While it would never be a simple case of splitting this money between all small businesses, the suggestion is that there would be more money to go around.
How does EU membership benefit UK consumers?
EU health and safety legislation means that any products designed and sold within the EU must adhere to strict safety regulations and stand up to scrutiny under stringent quality control, which means it’s harder for companies to cut corners and sell unsafe goods to turn a profit.
If UK companies no longer have to meet these stringent safety regulations we could see businesses selling sub-standard, even dangerous, merchandise. This issue could impact a number of manufacturing industries, but farmers and food distributors have voiced their concern regarding an array of chemicals, preservatives and farming methods, that are currently banned in the UK, but not in the USA. With a UK exit from the EU, the entire industry and food processing itself, could be changed drastically.
So what will an EU exit mean for UK small businesses?
It’s impossible to say whether UK small businesses will sink or swim if the ‘leave’ campaign is successful, as there are pros and cons for each eventuality – it really is a trip into the unknown.
The Open Europe think tank has estimated that while an EU exit could see UK Gross Domestic Product (GDP) grow by 1.6% by 2030, it also forecasts a worst-case scenario could cost the UK 2.2% of its GDP.
There are so many potential implications for UK businesses that could be impacted by either staying in, or voting out of the EU.
For example the EU data protection rules that became law in 2018 affected everyone in the EU. If we leave the EU, it could mean less restrictions on data – great for people working in digital marketing like myself (it’s much easier to target specific buyer-personas and demographics when I manage USA accounts vs UK ones), but is this in the interest of the consumers and internet-users?

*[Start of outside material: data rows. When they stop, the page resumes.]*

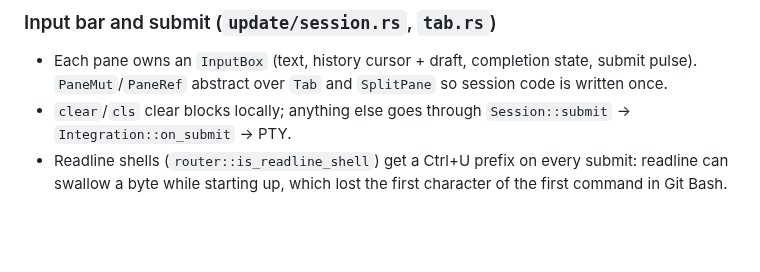
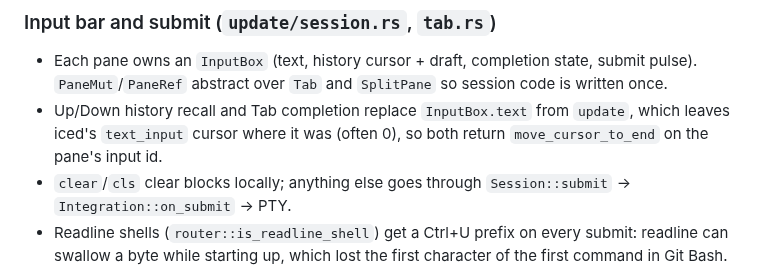
Before and after one commit to pmqueiroz/nova, a Markdown page: .refs/architecture.md, the part around the change. Rendered like a GitHub page; blank space fills up the shorter version.

Commit message:
docs(refs): note cursor placement after history recall
Claude-Session: https://claude.ai/code/session_019nTgEQg3JdtSu4B21BrNF8

```diff
--- a/.refs/architecture.md
+++ b/.refs/architecture.md
@@ -217,6 +217,9 @@ blocks.
 - Each pane owns an `InputBox` (text, history cursor + draft, completion
   state, submit pulse). `PaneMut`/`PaneRef` abstract over `Tab` and
   `SplitPane` so session code is written once.
+- Up/Down history recall and Tab completion replace `InputBox.text` from
+  `update`, which leaves iced's `text_input` cursor where it was (often 0),
+  so both return `move_cursor_to_end` on the pane's input id.
 - `clear`/`cls` clear blocks locally; anything else goes through
   `Session::submit` → `Integration::on_submit` → PTY.
 - Readline shells (`router::is_readline_shell`) get a Ctrl+U prefix on every
```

This is one example of how subjective things can easily get. As a business owner you may prefer ‘looser’ laws around data, but the general public may not. To put this into context, let’s say you own a vegan food shop in Manchester, stricter EU laws make it more difficult to target vegans living in specific parts of Manchester…
One thing’s for sure, Brexit appears to be having a very positive impact on UK tourism and with more Brits likely to stay at home this summer, thanks to the push by protesters concerned with global warming; there could be a real boom in the industry.
Here is some suggested further reading: